She is His New Creation

There is a popular notion that the church originated from a decision by a handful of followers of Jesus of Nazareth to start a movement. In the same way as other world religions started and grew through human determination and effort, it is often assumed that the Christian church is just a hugely successful example of the same thing. But the Bible tells us otherwise. It is both interesting and significant, therefore, that Paul reaches for the language of divine creation to help his readers in Corinth grasp what the church actually is. He describes it as his ‘new creation’ and his choice of words point to the ultimate new beginning.

The church in Corinth was arguably one of the most confused and compromised of all the churches mentioned in the New Testament. Yet it is to that church and the people who belonged to it Paul speaks about their being part of God’s new creation by virtue of their being ‘in Christ’.

Many English translations manage to miss the full impact of this verse by translating it, ‘If anyone is in Christ, he is a new creation’ with the emphasis being on what they are individually. Paul’s horizon is set much higher. The actually reads, ‘If anyone is in Christ, new creation!’ Paul wants his readers to realise their salvation is much bigger than a mere private and personal experience. Every time someone is joined to the Lord Jesus Christ through new birth, he or she is not only incorporated into the life of Christ, but into what one theologian colourfully calls ‘that bundle of life’ which all his people share in their union with him.

Different New Testament writers refer to this one reality using different word-pictures. John uses the language of new birth that Jesus used with Nicodemus (Jn 3.3-8). Elsewhere, Paul describes it in terms of Christians having been ‘raised up together with Christ’ (Eph 2.4-6; Ro 6.5). Here, he uses the language of ‘new creation’. Of course, they are more than just great images; they are great realities. The ‘birth from above’ Christians receive from the Holy Spirit is new life from God. The resurrection to a whole new life we are promised is as real as the resurrection life of Jesus himself. So too the new creation of which Paul speaks is every bit as real as the creation God brought into being in Genesis and what it will become when Jesus comes again to usher in perfection (Rev 21.5). Samuel Stone expressed it eloquently in his hymn about the church with the lines, ‘The church’s one foundation is Jesus Christ her Lord; she is his new creation by water and the word’.

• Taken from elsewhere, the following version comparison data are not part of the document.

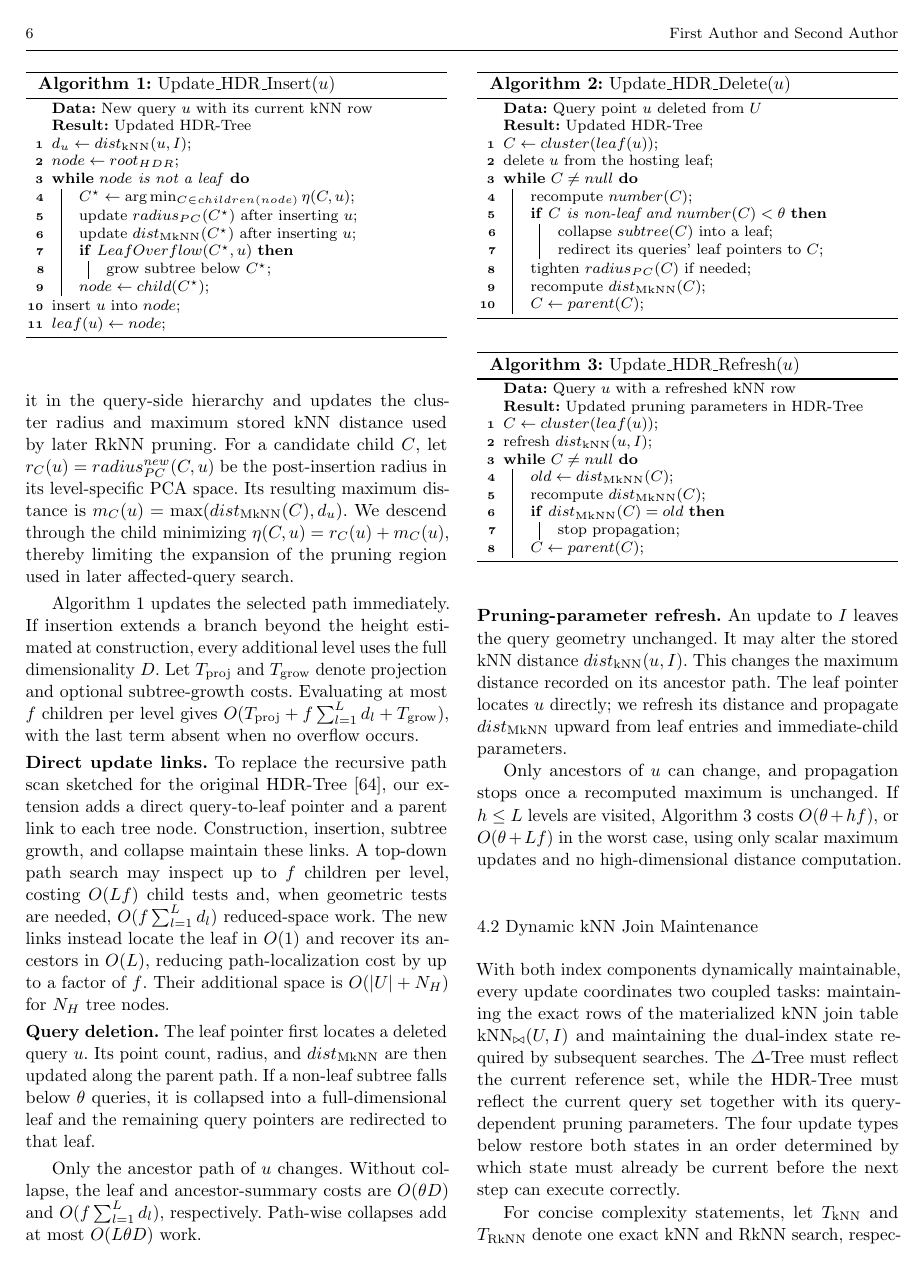
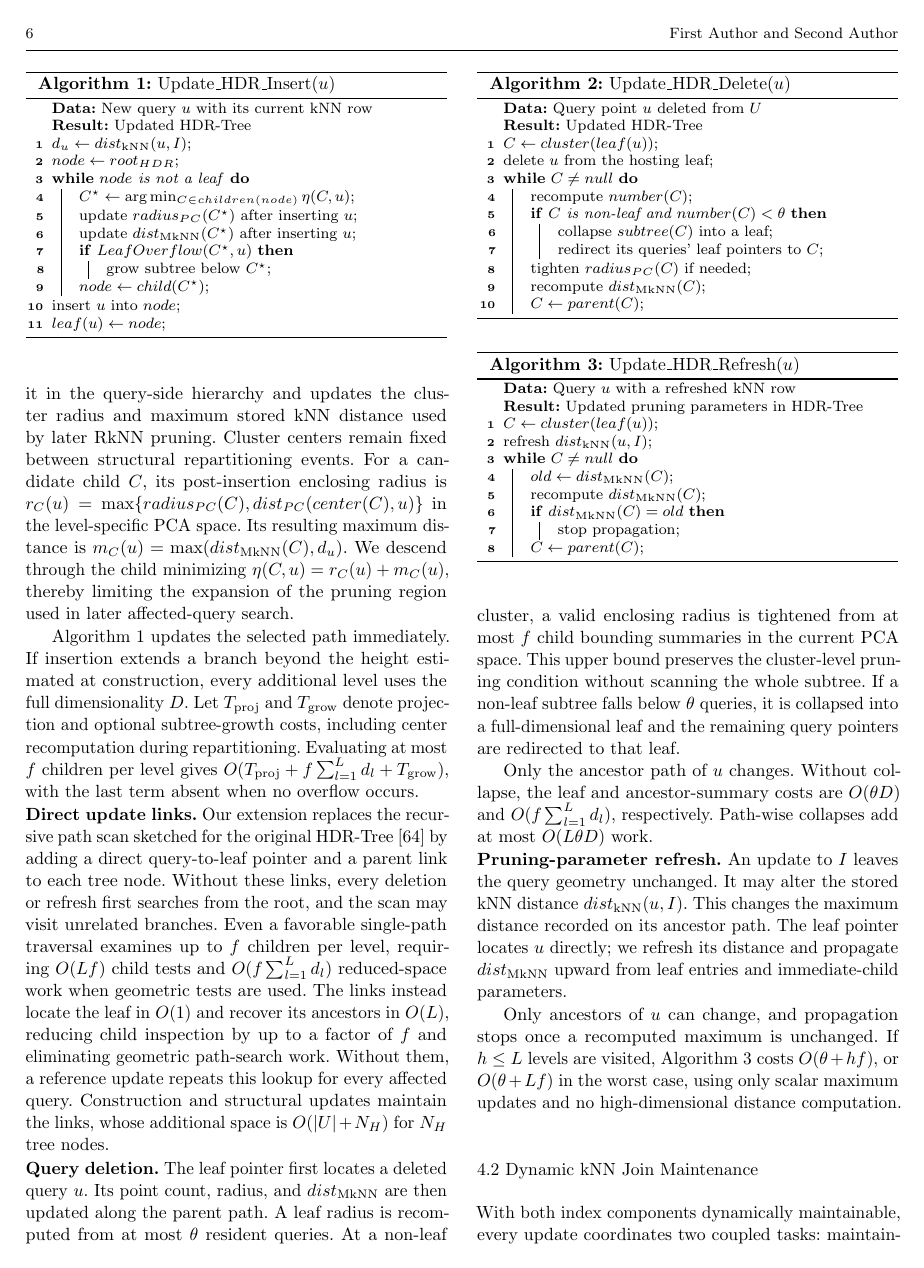
Before and after one commit to zgjgh/fullydynamickNN, a LaTeX paper (main_vldbj_working.tex, which reads Sections_VLDBJ_Working/4. Proposed Work_rewrite_1.tex): page 6 of 24. Compiled offline with pdfLaTeX.

Commit message:
Clarify HDR link and radius costs

```diff
--- a/Sections_VLDBJ_Working/4. Proposed Work_rewrite_1.tex
+++ b/Sections_VLDBJ_Working/4. Proposed Work_rewrite_1.tex
@@ -12,6 +12,6 @@ A fully dynamic workload affects \hdrtree in two ways. An update to $U$ changes
 
 \noindent\textbf{Query insertion.}
-Given a new query $u$ whose current kNN row has been computed, insertion places it in the query-side hierarchy and updates the cluster radius and maximum stored kNN distance used by later RkNN pruning. For a candidate child $C$, let $r_C(u)=radius^{new}_{PC}(C,u)$ be the post-insertion radius in its level-specific PCA space. Its resulting maximum distance is $m_C(u)=\max(\dmknn(C),d_u)$. We descend through the child minimizing $\eta(C,u)=r_C(u)+m_C(u)$, thereby limiting the expansion of the pruning region used in later affected-query search.
+Given a new query $u$ whose current kNN row has been computed, insertion places it in the query-side hierarchy and updates the cluster radius and maximum stored kNN distance used by later RkNN pruning. Cluster centers remain fixed between structural repartitioning events. For a candidate child $C$, its post-insertion enclosing radius is $r_C(u)=\max\{radius_{PC}(C),dist_{PC}(center(C),u)\}$ in the level-specific PCA space. Its resulting maximum distance is $m_C(u)=\max(\dmknn(C),d_u)$. We descend through the child minimizing $\eta(C,u)=r_C(u)+m_C(u)$, thereby limiting the expansion of the pruning region used in later affected-query search.
 
 \begin{algorithm}[t]
 \caption{Update\_HDR\_Insert($u$)}
@@ -33,13 +33,13 @@ insert $u$ into $node$\;
 $leaf(u)\leftarrow node$\;
 \end{algorithm}
 
-Algorithm~\ref{alg:UpdateHDRInsert} updates the selected path immediately. If insertion extends a branch beyond the height estimated at construction, every additional level uses the full dimensionality $D$. Let $T_{\mathrm{proj}}$ and $T_{\mathrm{grow}}$ denote projection and optional subtree-growth costs. Evaluating at most $f$ children per level gives $O(T_{\mathrm{proj}}+f\sum_{l=1}^{L}d_l+T_{\mathrm{grow}})$, with the last term absent when no overflow occurs.
+Algorithm~\ref{alg:UpdateHDRInsert} updates the selected path immediately. If insertion extends a branch beyond the height estimated at construction, every additional level uses the full dimensionality $D$. Let $T_{\mathrm{proj}}$ and $T_{\mathrm{grow}}$ denote projection and optional subtree-growth costs, including center recomputation during repartitioning. Evaluating at most $f$ children per level gives $O(T_{\mathrm{proj}}+f\sum_{l=1}^{L}d_l+T_{\mathrm{grow}})$, with the last term absent when no overflow occurs.
 
 \noindent\textbf{Direct update links.}
-To replace the recursive path scan sketched for the original \hdrtree~\cite{yang2014continuous}, our extension adds a direct query-to-leaf pointer and a parent link to each tree node. Construction, insertion, subtree growth, and collapse maintain these links. A top-down path search may inspect up to $f$ children per level, costing $O(Lf)$ child tests and, when geometric tests are needed, $O(f\sum_{l=1}^{L}d_l)$ reduced-space work. The new links instead locate the leaf in $O(1)$ and recover its ancestors in $O(L)$, reducing path-localization cost by up to a factor of $f$. Their additional space is $O(|U|+N_H)$ for $N_H$ tree nodes.
+Our extension replaces the recursive path scan sketched for the original \hdrtree~\cite{yang2014continuous} by adding a direct query-to-leaf pointer and a parent link to each tree node. Without these links, every deletion or refresh first searches from the root, and the scan may visit unrelated branches. Even a favorable single-path traversal examines up to $f$ children per level, requiring $O(Lf)$ child tests and $O(f\sum_{l=1}^{L}d_l)$ reduced-space work when geometric tests are used. The links instead locate the leaf in $O(1)$ and recover its ancestors in $O(L)$, reducing child inspection by up to a factor of $f$ and eliminating geometric path-search work. Without them, a reference update repeats this lookup for every affected query. Construction and structural updates maintain the links, whose additional space is $O(|U|+N_H)$ for $N_H$ tree nodes.
 
 \noindent\textbf{Query deletion.}
-The leaf pointer first locates a deleted query $u$. Its point count, radius, and $\dmknn$ are then updated along the parent path. If a non-leaf subtree falls below $\theta$ queries, it is collapsed into a full-dimensional leaf and the remaining query pointers are redirected to that leaf.
+The leaf pointer first locates a deleted query $u$. Its point count, radius, and $\dmknn$ are then updated along the parent path. A leaf radius is recomputed from at most $\theta$ resident queries. At a non-leaf cluster, a valid enclosing radius is tightened from at most $f$ child bounding summaries in the current PCA space. This upper bound preserves the cluster-level pruning condition without scanning the whole subtree. If a non-leaf subtree falls below $\theta$ queries, it is collapsed into a full-dimensional leaf and the remaining query pointers are redirected to that leaf.
 
 \begin{algorithm}[t]
 \caption{Update\_HDR\_Delete($u$)}
```
Also changed, not shown: REVISION_LOG.md (+3 -0 lines), Sections_VLDBJ_Working/2. Background.tex (+1 -1 lines), Sections_VLDBJ_Working/4. Proposed Work_rewrite_1.tex (2 more changed lines).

It is impossible to overstate the deep significance of what Paul says here about Christ and his relationship with the church. The whole idea of being part of this new creation is intimately bound up with a person’s being ‘in Christ’. But there is more to it as well. It is, as we have already pointed out, what we are and ultimately will be corporately as his redeemed people that displays the whole new order of existence to which we now belong.

In Christ we have been given a new heart (Eze 36.26), a new mind (Ro 12.1-2) and a whole new orientation in life (Eph 4.17). Most significantly we have been given a whole new future as well. Even though as members of the church we live in this world, we actually belong to another world – God’s world. As Paul tells the Christians in the Roman colony of Philippi, even though they and he were Roman citizens, because of their relationship with Christ, ‘our citizenship is in heaven’ (Php 3.20). And the full expression of what ‘heaven’ is will only become clear when Jesus Christ returns and ushers in God’s new creation in its full and final perfection – the ‘new heaven and the new earth’ (Rev 21.1).

Just as the race God made to bear his image was the centrepiece of his original creation, so – not surprisingly – his redeemed and renewed race will be the centrepiece of his new creation. The ‘Holy City, the new Jerusalem…prepared as a bride, beautifully dressed for her husband’ of which John speaks (Rev 21.2) is a vivid metaphor for a redeemed humanity. It is vital to realise that this new community does not exist in some kind of ethereal vacuum, but belongs to the renewed ‘natural habitat’ God intended for our race – a renovated world and universe – which has been set free from God’s curse (Ro 8.19-21) and becomes part of the ‘renewal of all things’ (Mt 19.28) that Jesus says will take place when he comes again.

When we begin to appreciate the church as God’s new creation, it helps us grasp where it fits into the grand scheme of things in terms of what has gone wrong in our world, what Christ has done to put things right and where it ultimately will lead when God’s saving purpose is complete.


Mark Johnston